*** Opening of RECORDS SUPPLIED ***
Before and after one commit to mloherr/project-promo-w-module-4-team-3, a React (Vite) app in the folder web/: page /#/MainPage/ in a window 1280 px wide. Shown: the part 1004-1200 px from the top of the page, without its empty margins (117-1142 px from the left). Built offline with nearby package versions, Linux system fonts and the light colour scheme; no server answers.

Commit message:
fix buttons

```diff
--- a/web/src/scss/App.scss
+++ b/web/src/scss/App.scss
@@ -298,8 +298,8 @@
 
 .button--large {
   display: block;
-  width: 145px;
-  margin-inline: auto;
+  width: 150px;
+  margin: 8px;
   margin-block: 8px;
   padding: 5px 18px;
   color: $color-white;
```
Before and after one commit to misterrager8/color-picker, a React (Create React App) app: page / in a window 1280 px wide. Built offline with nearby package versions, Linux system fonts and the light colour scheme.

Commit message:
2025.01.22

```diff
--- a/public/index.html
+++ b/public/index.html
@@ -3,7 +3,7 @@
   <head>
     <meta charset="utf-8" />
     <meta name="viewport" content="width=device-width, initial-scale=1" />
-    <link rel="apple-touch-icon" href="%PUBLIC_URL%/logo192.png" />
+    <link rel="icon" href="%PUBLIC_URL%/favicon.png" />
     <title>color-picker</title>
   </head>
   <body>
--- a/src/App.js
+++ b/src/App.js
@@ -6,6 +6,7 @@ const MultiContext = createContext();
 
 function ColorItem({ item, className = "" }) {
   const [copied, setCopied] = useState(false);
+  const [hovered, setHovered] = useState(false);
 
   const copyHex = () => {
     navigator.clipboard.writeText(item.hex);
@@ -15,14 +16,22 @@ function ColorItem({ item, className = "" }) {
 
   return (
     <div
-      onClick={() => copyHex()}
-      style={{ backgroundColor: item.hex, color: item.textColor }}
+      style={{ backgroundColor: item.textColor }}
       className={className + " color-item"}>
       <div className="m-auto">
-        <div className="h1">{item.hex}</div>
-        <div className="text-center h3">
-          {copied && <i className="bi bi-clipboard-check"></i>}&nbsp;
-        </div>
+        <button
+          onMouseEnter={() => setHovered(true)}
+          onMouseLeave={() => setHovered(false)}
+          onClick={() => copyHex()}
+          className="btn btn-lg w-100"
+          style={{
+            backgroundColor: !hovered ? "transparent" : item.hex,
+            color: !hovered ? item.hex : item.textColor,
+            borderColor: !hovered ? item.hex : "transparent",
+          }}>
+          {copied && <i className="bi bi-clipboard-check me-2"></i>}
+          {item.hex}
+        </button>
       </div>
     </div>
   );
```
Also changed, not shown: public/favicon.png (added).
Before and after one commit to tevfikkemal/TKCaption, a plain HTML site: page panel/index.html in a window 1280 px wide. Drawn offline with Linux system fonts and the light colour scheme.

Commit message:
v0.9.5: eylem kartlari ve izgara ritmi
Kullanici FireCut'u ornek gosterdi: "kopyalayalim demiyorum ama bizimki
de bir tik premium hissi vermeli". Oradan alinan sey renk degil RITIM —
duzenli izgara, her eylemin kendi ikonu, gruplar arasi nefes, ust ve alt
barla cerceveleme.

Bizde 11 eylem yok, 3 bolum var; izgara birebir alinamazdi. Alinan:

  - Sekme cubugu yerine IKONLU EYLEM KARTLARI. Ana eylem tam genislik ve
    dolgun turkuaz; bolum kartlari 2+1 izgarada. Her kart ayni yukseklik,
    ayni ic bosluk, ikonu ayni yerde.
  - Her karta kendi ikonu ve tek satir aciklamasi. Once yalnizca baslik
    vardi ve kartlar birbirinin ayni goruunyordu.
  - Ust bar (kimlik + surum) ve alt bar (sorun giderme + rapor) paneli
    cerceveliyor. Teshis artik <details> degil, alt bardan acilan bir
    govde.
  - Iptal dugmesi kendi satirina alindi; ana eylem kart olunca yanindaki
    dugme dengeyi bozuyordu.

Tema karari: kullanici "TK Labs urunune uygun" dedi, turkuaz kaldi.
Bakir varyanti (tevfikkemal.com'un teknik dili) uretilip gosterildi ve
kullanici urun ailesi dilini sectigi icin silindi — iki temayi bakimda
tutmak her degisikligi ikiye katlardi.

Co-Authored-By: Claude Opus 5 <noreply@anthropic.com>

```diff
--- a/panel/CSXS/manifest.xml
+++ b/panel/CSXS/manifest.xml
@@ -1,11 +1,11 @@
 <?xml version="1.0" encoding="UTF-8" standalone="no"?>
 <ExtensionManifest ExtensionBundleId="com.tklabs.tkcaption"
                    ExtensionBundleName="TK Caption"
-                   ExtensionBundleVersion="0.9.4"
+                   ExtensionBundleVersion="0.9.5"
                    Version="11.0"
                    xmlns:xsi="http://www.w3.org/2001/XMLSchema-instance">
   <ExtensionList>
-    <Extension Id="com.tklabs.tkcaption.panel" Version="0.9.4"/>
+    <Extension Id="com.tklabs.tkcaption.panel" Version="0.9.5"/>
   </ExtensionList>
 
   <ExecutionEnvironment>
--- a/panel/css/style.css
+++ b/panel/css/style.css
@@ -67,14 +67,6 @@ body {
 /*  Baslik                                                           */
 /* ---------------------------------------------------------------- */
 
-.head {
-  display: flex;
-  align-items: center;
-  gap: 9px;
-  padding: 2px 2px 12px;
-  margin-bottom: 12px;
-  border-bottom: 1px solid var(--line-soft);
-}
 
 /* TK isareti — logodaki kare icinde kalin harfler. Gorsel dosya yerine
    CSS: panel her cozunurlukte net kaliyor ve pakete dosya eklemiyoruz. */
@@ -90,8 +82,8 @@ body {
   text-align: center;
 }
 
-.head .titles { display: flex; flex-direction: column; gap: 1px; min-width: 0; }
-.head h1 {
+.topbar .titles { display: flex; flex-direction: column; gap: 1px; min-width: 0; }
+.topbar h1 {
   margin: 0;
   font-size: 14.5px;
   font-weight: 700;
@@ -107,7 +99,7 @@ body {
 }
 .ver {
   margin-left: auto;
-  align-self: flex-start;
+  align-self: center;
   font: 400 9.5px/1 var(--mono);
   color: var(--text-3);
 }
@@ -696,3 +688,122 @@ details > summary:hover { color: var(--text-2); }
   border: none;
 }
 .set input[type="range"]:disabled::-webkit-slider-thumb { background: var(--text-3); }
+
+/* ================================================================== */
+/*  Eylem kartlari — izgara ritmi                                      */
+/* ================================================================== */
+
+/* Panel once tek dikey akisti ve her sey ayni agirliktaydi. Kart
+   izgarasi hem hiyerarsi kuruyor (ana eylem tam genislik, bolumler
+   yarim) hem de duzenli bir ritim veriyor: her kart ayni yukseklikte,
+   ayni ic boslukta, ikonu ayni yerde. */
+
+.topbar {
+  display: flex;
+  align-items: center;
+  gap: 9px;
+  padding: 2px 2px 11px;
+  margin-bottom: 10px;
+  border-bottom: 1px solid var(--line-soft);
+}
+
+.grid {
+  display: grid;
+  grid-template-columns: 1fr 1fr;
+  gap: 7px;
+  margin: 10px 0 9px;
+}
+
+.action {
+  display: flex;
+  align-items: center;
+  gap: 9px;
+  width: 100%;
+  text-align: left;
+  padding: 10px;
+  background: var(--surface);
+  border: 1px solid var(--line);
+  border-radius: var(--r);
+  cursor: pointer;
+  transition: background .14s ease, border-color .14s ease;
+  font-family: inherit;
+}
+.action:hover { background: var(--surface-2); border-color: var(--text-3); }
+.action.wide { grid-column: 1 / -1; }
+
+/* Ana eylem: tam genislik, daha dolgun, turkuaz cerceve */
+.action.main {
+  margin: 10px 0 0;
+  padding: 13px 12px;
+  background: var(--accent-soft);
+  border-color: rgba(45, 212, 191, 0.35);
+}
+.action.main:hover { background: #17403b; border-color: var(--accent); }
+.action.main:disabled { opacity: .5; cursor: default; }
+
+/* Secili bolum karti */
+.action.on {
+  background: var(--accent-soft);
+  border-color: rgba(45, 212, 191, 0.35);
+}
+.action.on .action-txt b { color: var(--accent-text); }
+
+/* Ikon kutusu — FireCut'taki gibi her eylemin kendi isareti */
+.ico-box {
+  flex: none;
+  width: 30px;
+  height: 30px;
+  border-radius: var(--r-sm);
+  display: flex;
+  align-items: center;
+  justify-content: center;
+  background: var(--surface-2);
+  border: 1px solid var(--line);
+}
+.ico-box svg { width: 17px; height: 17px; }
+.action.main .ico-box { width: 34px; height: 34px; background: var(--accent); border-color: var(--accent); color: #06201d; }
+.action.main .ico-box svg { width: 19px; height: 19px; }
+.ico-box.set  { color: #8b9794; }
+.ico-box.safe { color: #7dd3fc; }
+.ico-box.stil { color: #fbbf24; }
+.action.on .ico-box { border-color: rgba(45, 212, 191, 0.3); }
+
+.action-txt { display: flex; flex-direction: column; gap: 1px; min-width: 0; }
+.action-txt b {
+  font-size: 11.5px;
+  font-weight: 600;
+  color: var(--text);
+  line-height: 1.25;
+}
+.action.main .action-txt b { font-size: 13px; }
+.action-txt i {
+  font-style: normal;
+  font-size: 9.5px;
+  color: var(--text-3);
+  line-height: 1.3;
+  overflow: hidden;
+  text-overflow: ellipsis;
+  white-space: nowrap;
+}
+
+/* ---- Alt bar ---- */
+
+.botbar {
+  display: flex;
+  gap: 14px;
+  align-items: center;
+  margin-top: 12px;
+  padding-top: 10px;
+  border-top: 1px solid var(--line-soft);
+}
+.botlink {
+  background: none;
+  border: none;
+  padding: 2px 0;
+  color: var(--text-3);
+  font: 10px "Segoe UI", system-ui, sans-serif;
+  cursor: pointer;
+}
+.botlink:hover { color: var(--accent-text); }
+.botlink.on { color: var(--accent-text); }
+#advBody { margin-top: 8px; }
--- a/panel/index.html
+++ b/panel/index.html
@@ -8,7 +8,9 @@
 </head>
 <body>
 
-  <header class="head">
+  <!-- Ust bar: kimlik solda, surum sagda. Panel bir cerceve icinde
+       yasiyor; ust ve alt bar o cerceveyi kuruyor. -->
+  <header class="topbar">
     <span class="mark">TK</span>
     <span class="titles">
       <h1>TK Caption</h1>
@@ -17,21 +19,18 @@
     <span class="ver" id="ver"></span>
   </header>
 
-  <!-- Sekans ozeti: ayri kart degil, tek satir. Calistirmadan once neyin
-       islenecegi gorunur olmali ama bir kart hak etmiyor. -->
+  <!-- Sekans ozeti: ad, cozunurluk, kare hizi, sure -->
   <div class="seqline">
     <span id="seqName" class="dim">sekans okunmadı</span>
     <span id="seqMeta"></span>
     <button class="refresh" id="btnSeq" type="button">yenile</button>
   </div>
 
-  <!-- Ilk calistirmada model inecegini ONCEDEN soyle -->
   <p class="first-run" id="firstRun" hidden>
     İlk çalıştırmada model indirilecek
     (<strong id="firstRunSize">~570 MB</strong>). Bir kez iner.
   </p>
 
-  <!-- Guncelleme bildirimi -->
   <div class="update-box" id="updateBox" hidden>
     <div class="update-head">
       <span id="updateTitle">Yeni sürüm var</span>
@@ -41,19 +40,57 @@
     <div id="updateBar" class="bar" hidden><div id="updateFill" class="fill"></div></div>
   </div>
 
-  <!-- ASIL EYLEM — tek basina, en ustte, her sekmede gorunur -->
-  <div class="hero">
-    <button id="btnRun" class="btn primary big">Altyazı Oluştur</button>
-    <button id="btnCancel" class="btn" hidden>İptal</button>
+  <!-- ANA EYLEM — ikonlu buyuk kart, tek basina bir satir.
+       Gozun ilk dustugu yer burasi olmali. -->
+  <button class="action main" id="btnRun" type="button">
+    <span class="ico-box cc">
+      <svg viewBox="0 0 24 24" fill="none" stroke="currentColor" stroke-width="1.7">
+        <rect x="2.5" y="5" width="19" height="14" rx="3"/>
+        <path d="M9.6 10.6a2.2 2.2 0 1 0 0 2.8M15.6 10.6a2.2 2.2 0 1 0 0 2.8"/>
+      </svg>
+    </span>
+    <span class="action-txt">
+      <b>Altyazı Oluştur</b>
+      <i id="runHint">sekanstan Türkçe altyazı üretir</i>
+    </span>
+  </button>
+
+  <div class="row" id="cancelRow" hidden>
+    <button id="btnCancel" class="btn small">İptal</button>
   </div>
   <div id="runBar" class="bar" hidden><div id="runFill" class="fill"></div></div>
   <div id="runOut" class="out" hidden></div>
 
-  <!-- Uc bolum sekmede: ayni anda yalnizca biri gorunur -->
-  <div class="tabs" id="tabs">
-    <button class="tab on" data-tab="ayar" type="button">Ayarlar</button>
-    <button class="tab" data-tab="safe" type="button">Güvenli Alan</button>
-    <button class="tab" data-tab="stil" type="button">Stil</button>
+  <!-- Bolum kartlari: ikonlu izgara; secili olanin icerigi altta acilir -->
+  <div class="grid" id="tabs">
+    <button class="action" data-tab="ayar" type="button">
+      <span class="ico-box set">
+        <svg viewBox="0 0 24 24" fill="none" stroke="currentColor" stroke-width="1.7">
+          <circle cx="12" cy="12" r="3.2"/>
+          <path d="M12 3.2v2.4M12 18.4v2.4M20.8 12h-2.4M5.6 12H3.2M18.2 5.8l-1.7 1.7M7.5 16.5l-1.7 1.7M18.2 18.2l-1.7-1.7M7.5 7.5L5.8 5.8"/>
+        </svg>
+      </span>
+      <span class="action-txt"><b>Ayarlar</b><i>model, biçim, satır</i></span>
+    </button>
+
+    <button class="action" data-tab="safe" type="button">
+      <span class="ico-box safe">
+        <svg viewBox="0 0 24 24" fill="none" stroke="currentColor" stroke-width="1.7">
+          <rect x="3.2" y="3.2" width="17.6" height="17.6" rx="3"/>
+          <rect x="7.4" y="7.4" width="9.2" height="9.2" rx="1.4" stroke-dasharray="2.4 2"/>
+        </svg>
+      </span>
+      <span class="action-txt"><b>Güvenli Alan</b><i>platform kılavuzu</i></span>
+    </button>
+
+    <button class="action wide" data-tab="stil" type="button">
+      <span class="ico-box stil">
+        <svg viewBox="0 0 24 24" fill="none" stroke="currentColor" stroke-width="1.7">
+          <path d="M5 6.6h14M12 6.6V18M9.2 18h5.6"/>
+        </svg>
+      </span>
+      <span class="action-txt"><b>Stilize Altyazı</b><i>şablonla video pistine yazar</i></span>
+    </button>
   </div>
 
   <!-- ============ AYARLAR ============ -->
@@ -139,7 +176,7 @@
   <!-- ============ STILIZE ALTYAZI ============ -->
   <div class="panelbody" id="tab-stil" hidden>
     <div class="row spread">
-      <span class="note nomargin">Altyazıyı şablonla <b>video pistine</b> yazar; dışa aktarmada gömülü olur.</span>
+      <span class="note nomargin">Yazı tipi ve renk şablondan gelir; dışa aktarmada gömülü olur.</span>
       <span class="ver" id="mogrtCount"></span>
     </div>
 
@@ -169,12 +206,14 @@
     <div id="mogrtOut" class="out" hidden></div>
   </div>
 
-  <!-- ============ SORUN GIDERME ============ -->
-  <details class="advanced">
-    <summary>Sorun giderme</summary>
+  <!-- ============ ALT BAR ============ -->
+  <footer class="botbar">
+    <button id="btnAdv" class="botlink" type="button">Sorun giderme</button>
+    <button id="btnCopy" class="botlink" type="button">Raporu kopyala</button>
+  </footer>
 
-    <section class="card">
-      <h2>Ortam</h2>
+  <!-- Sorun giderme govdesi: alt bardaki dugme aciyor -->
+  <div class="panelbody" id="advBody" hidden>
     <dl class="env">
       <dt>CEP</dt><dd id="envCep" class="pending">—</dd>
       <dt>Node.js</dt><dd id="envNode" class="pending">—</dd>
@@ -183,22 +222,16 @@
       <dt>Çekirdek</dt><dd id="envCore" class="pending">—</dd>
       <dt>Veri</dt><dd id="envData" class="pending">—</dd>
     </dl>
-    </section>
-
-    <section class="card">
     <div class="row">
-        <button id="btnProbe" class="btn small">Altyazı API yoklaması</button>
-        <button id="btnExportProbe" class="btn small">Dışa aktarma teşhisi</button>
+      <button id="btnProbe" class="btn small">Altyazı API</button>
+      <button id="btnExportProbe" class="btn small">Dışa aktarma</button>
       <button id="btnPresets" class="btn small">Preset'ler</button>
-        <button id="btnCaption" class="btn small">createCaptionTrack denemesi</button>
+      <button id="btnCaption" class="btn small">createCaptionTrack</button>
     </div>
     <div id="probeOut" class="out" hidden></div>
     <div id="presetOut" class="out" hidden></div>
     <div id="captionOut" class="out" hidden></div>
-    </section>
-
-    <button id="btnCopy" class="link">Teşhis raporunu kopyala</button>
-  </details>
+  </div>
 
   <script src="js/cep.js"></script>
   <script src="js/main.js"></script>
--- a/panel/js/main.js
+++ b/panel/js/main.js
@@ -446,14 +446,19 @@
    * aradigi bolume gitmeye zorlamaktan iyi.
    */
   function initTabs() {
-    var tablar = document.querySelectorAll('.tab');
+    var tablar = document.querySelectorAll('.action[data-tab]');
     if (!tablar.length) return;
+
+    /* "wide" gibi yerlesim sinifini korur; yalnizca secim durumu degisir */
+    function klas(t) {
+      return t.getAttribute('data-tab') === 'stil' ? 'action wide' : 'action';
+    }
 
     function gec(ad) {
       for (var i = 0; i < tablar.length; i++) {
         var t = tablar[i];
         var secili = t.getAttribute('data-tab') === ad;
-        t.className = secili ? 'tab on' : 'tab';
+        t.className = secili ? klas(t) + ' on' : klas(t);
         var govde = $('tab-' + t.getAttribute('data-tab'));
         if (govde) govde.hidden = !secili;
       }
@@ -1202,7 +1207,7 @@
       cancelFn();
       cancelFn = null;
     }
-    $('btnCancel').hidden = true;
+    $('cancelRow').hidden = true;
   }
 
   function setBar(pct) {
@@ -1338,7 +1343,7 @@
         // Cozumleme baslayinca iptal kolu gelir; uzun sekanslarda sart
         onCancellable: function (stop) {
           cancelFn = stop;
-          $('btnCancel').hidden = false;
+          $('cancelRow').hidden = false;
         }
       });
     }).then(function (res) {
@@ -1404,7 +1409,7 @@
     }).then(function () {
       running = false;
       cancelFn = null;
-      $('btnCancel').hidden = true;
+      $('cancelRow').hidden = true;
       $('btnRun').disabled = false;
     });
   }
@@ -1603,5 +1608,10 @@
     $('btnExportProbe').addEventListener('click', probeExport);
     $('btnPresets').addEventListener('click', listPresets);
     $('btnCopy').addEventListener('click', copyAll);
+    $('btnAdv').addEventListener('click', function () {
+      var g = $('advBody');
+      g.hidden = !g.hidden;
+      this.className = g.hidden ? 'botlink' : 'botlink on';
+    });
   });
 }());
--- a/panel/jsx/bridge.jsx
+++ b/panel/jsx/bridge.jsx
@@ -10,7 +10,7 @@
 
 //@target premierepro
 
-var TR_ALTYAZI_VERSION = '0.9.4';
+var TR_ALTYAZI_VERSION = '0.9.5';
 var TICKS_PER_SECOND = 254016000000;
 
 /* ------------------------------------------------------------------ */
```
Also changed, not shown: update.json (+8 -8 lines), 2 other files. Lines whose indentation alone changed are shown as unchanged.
*** Close of RECORDS SUPPLIED ***
_TASK_: Copy every line above that includes the string "type".

_RESPONSE TO THE TASK_:
 .set input[type="range"]:disabled::-webkit-slider-thumb { background: var(--text-3); }
     <button class="refresh" id="btnSeq" type="button">yenile</button>
+  <button class="action main" id="btnRun" type="button">
-    <button class="tab on" data-tab="ayar" type="button">Ayarlar</button>
-    <button class="tab" data-tab="safe" type="button">Güvenli Alan</button>
-    <button class="tab" data-tab="stil" type="button">Stil</button>
+    <button class="action" data-tab="ayar" type="button">
+    <button class="action" data-tab="safe" type="button">
+    <button class="action wide" data-tab="stil" type="button">
+    <button id="btnAdv" class="botlink" type="button">Sorun giderme</button>
+    <button id="btnCopy" class="botlink" type="button">Raporu kopyala</button>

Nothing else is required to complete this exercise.